• [Aim of the exercise]
The entries below are to be written out exactly, with no images included.

>>>>>

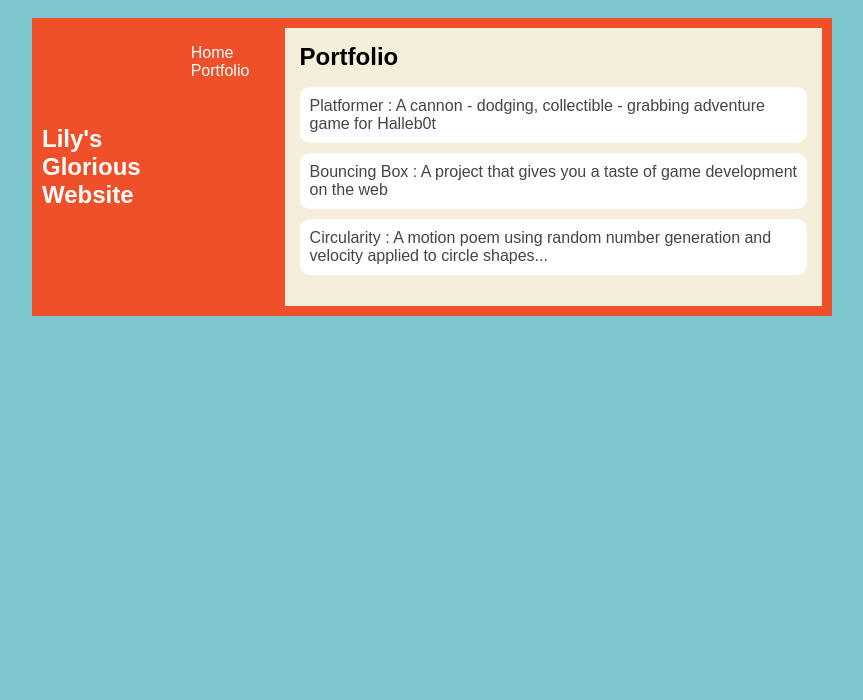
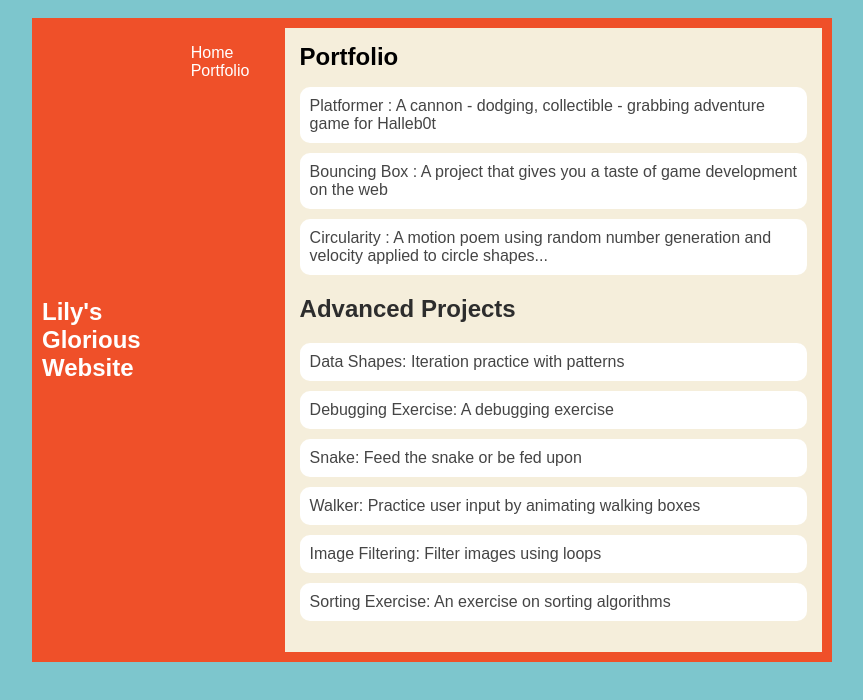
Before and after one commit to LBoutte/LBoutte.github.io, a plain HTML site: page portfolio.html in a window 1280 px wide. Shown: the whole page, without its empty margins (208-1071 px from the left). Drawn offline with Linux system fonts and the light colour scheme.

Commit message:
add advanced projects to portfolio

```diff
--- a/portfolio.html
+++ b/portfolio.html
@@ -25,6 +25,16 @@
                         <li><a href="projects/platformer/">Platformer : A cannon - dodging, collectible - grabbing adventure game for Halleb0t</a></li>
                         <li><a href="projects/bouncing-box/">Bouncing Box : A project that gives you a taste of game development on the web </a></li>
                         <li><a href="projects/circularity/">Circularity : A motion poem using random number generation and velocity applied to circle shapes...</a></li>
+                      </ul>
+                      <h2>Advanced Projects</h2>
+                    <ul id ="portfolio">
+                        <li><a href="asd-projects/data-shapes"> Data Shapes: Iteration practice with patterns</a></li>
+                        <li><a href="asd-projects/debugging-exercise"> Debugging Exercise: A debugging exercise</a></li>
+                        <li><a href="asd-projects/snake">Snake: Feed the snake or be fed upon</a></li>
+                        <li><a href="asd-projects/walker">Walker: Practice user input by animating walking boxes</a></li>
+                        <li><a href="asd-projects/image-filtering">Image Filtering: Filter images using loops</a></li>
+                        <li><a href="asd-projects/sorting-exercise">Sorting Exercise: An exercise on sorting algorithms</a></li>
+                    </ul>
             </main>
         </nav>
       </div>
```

<<<<<

• [Result below]
Before and after one commit to LBoutte/LBoutte.github.io, a plain HTML site: page portfolio.html in a window 1280 px wide. Shown: the whole page, without its empty margins (208-1071 px from the left). Drawn offline with Linux system fonts and the light colour scheme.

Commit message:
add advanced projects to portfolio

```diff
--- a/portfolio.html
+++ b/portfolio.html
@@ -25,6 +25,16 @@
                         <li><a href="projects/platformer/">Platformer : A cannon - dodging, collectible - grabbing adventure game for Halleb0t</a></li>
                         <li><a href="projects/bouncing-box/">Bouncing Box : A project that gives you a taste of game development on the web </a></li>
                         <li><a href="projects/circularity/">Circularity : A motion poem using random number generation and velocity applied to circle shapes...</a></li>
+                      </ul>
+                      <h2>Advanced Projects</h2>
+                    <ul id ="portfolio">
+                        <li><a href="asd-projects/data-shapes"> Data Shapes: Iteration practice with patterns</a></li>
+                        <li><a href="asd-projects/debugging-exercise"> Debugging Exercise: A debugging exercise</a></li>
+                        <li><a href="asd-projects/snake">Snake: Feed the snake or be fed upon</a></li>
+                        <li><a href="asd-projects/walker">Walker: Practice user input by animating walking boxes</a></li>
+                        <li><a href="asd-projects/image-filtering">Image Filtering: Filter images using loops</a></li>
+                        <li><a href="asd-projects/sorting-exercise">Sorting Exercise: An exercise on sorting algorithms</a></li>
+                    </ul>
             </main>
         </nav>
       </div>
```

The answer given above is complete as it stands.